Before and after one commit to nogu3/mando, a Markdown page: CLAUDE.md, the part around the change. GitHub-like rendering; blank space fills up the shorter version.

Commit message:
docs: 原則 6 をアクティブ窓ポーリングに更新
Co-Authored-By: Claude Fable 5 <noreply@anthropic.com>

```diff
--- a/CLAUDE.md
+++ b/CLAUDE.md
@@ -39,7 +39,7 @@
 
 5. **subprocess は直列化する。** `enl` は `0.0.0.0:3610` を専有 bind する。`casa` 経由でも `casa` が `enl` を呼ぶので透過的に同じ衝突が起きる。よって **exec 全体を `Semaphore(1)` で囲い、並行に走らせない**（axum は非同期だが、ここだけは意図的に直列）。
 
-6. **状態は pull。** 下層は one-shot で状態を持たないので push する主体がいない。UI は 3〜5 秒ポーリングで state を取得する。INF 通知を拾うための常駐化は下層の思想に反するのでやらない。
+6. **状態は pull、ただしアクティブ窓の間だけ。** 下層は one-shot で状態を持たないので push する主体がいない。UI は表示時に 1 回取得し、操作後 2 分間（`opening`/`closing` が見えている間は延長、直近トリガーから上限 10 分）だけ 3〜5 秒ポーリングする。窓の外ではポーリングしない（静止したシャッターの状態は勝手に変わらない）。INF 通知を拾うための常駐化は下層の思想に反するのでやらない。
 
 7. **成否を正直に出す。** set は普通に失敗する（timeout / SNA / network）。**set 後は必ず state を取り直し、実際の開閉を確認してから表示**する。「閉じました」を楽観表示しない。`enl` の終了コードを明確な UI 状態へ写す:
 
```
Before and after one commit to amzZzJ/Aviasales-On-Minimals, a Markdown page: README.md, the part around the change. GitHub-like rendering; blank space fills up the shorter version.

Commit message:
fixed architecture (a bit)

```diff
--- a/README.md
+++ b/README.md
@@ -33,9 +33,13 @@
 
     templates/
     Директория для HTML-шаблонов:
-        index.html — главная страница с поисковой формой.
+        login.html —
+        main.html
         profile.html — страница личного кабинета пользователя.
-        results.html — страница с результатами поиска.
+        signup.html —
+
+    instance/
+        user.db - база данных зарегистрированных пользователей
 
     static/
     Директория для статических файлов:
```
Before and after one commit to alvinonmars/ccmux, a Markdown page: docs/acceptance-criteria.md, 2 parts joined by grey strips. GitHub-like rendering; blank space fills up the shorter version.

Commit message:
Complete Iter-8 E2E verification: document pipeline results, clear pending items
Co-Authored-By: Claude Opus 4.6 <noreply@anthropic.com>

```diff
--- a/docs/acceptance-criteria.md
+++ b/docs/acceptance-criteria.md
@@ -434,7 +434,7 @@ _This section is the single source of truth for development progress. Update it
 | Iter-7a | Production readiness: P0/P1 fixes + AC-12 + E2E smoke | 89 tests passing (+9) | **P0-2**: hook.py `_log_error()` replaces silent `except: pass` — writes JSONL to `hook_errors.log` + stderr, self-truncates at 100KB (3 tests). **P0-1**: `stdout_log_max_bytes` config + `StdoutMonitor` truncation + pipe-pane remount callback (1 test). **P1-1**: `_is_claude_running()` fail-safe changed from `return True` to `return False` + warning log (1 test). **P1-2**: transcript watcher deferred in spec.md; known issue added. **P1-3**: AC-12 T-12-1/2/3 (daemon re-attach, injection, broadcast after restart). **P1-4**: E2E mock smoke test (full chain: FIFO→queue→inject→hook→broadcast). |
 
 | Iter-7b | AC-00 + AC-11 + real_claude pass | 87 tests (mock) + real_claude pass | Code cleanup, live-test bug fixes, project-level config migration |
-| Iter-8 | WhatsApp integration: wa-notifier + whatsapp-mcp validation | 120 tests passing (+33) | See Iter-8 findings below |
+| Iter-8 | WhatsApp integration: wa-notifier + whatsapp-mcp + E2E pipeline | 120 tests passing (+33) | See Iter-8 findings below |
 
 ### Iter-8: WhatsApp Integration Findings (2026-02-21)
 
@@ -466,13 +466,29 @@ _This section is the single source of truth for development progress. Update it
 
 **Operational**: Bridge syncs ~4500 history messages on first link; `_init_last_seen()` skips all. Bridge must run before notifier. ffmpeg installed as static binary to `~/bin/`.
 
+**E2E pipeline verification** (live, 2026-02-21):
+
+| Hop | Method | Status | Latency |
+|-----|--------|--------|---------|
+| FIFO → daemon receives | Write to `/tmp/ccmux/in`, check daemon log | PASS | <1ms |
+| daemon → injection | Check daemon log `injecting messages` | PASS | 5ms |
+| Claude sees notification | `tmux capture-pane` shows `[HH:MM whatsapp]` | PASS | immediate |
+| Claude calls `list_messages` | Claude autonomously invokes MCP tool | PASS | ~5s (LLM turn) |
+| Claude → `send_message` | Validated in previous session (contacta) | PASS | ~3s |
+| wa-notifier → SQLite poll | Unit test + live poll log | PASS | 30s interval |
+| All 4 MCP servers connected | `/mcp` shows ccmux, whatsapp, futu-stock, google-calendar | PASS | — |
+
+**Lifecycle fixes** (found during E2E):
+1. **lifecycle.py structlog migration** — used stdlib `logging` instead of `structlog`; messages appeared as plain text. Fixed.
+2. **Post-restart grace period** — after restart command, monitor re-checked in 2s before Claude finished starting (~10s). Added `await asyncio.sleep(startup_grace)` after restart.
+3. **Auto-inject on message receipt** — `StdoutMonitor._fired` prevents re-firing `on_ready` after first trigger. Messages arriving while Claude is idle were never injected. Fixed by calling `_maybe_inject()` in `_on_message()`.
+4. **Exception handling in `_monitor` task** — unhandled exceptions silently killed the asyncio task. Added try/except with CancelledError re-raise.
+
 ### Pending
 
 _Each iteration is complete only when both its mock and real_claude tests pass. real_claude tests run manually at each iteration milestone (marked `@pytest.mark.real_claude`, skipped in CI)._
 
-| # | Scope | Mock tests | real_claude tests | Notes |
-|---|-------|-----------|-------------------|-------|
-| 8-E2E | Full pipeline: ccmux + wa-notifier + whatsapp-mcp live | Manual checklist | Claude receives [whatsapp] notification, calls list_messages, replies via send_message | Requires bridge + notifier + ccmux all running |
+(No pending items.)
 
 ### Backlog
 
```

┄┄┄┄┄┄┄┄┄┄┄┄┄┄┄┄┄┄┄┄

## Aim of the exercise
Please write the listing out again, matching each line exactly.

## Exercise answer
Before and after one commit to nogu3/mando, a Markdown page: CLAUDE.md, the part around the change. GitHub-like rendering; blank space fills up the shorter version.

Commit message:
docs: 原則 6 をアクティブ窓ポーリングに更新
Co-Authored-By: Claude Fable 5 <noreply@anthropic.com>

```diff
--- a/CLAUDE.md
+++ b/CLAUDE.md
@@ -39,7 +39,7 @@
 
 5. **subprocess は直列化する。** `enl` は `0.0.0.0:3610` を専有 bind する。`casa` 経由でも `casa` が `enl` を呼ぶので透過的に同じ衝突が起きる。よって **exec 全体を `Semaphore(1)` で囲い、並行に走らせない**（axum は非同期だが、ここだけは意図的に直列）。
 
-6. **状態は pull。** 下層は one-shot で状態を持たないので push する主体がいない。UI は 3〜5 秒ポーリングで state を取得する。INF 通知を拾うための常駐化は下層の思想に反するのでやらない。
+6. **状態は pull、ただしアクティブ窓の間だけ。** 下層は one-shot で状態を持たないので push する主体がいない。UI は表示時に 1 回取得し、操作後 2 分間（`opening`/`closing` が見えている間は延長、直近トリガーから上限 10 分）だけ 3〜5 秒ポーリングする。窓の外ではポーリングしない（静止したシャッターの状態は勝手に変わらない）。INF 通知を拾うための常駐化は下層の思想に反するのでやらない。
 
 7. **成否を正直に出す。** set は普通に失敗する（timeout / SNA / network）。**set 後は必ず state を取り直し、実際の開閉を確認してから表示**する。「閉じました」を楽観表示しない。`enl` の終了コードを明確な UI 状態へ写す:
 
```
Before and after one commit to amzZzJ/Aviasales-On-Minimals, a Markdown page: README.md, the part around the change. GitHub-like rendering; blank space fills up the shorter version.

Commit message:
fixed architecture (a bit)

```diff
--- a/README.md
+++ b/README.md
@@ -33,9 +33,13 @@
 
     templates/
     Директория для HTML-шаблонов:
-        index.html — главная страница с поисковой формой.
+        login.html —
+        main.html
         profile.html — страница личного кабинета пользователя.
-        results.html — страница с результатами поиска.
+        signup.html —
+
+    instance/
+        user.db - база данных зарегистрированных пользователей
 
     static/
     Директория для статических файлов:
```
Before and after one commit to alvinonmars/ccmux, a Markdown page: docs/acceptance-criteria.md, 2 parts joined by grey strips. GitHub-like rendering; blank space fills up the shorter version.

Commit message:
Complete Iter-8 E2E verification: document pipeline results, clear pending items
Co-Authored-By: Claude Opus 4.6 <noreply@anthropic.com>

```diff
--- a/docs/acceptance-criteria.md
+++ b/docs/acceptance-criteria.md
@@ -434,7 +434,7 @@ _This section is the single source of truth for development progress. Update it
 | Iter-7a | Production readiness: P0/P1 fixes + AC-12 + E2E smoke | 89 tests passing (+9) | **P0-2**: hook.py `_log_error()` replaces silent `except: pass` — writes JSONL to `hook_errors.log` + stderr, self-truncates at 100KB (3 tests). **P0-1**: `stdout_log_max_bytes` config + `StdoutMonitor` truncation + pipe-pane remount callback (1 test). **P1-1**: `_is_claude_running()` fail-safe changed from `return True` to `return False` + warning log (1 test). **P1-2**: transcript watcher deferred in spec.md; known issue added. **P1-3**: AC-12 T-12-1/2/3 (daemon re-attach, injection, broadcast after restart). **P1-4**: E2E mock smoke test (full chain: FIFO→queue→inject→hook→broadcast). |
 
 | Iter-7b | AC-00 + AC-11 + real_claude pass | 87 tests (mock) + real_claude pass | Code cleanup, live-test bug fixes, project-level config migration |
-| Iter-8 | WhatsApp integration: wa-notifier + whatsapp-mcp validation | 120 tests passing (+33) | See Iter-8 findings below |
+| Iter-8 | WhatsApp integration: wa-notifier + whatsapp-mcp + E2E pipeline | 120 tests passing (+33) | See Iter-8 findings below |
 
 ### Iter-8: WhatsApp Integration Findings (2026-02-21)
 
@@ -466,13 +466,29 @@ _This section is the single source of truth for development progress. Update it
 
 **Operational**: Bridge syncs ~4500 history messages on first link; `_init_last_seen()` skips all. Bridge must run before notifier. ffmpeg installed as static binary to `~/bin/`.
 
+**E2E pipeline verification** (live, 2026-02-21):
+
+| Hop | Method | Status | Latency |
+|-----|--------|--------|---------|
+| FIFO → daemon receives | Write to `/tmp/ccmux/in`, check daemon log | PASS | <1ms |
+| daemon → injection | Check daemon log `injecting messages` | PASS | 5ms |
+| Claude sees notification | `tmux capture-pane` shows `[HH:MM whatsapp]` | PASS | immediate |
+| Claude calls `list_messages` | Claude autonomously invokes MCP tool | PASS | ~5s (LLM turn) |
+| Claude → `send_message` | Validated in previous session (contacta) | PASS | ~3s |
+| wa-notifier → SQLite poll | Unit test + live poll log | PASS | 30s interval |
+| All 4 MCP servers connected | `/mcp` shows ccmux, whatsapp, futu-stock, google-calendar | PASS | — |
+
+**Lifecycle fixes** (found during E2E):
+1. **lifecycle.py structlog migration** — used stdlib `logging` instead of `structlog`; messages appeared as plain text. Fixed.
+2. **Post-restart grace period** — after restart command, monitor re-checked in 2s before Claude finished starting (~10s). Added `await asyncio.sleep(startup_grace)` after restart.
+3. **Auto-inject on message receipt** — `StdoutMonitor._fired` prevents re-firing `on_ready` after first trigger. Messages arriving while Claude is idle were never injected. Fixed by calling `_maybe_inject()` in `_on_message()`.
+4. **Exception handling in `_monitor` task** — unhandled exceptions silently killed the asyncio task. Added try/except with CancelledError re-raise.
+
 ### Pending
 
 _Each iteration is complete only when both its mock and real_claude tests pass. real_claude tests run manually at each iteration milestone (marked `@pytest.mark.real_claude`, skipped in CI)._
 
-| # | Scope | Mock tests | real_claude tests | Notes |
-|---|-------|-----------|-------------------|-------|
-| 8-E2E | Full pipeline: ccmux + wa-notifier + whatsapp-mcp live | Manual checklist | Claude receives [whatsapp] notification, calls list_messages, replies via send_message | Requires bridge + notifier + ccmux all running |
+(No pending items.)
 
 ### Backlog
 
```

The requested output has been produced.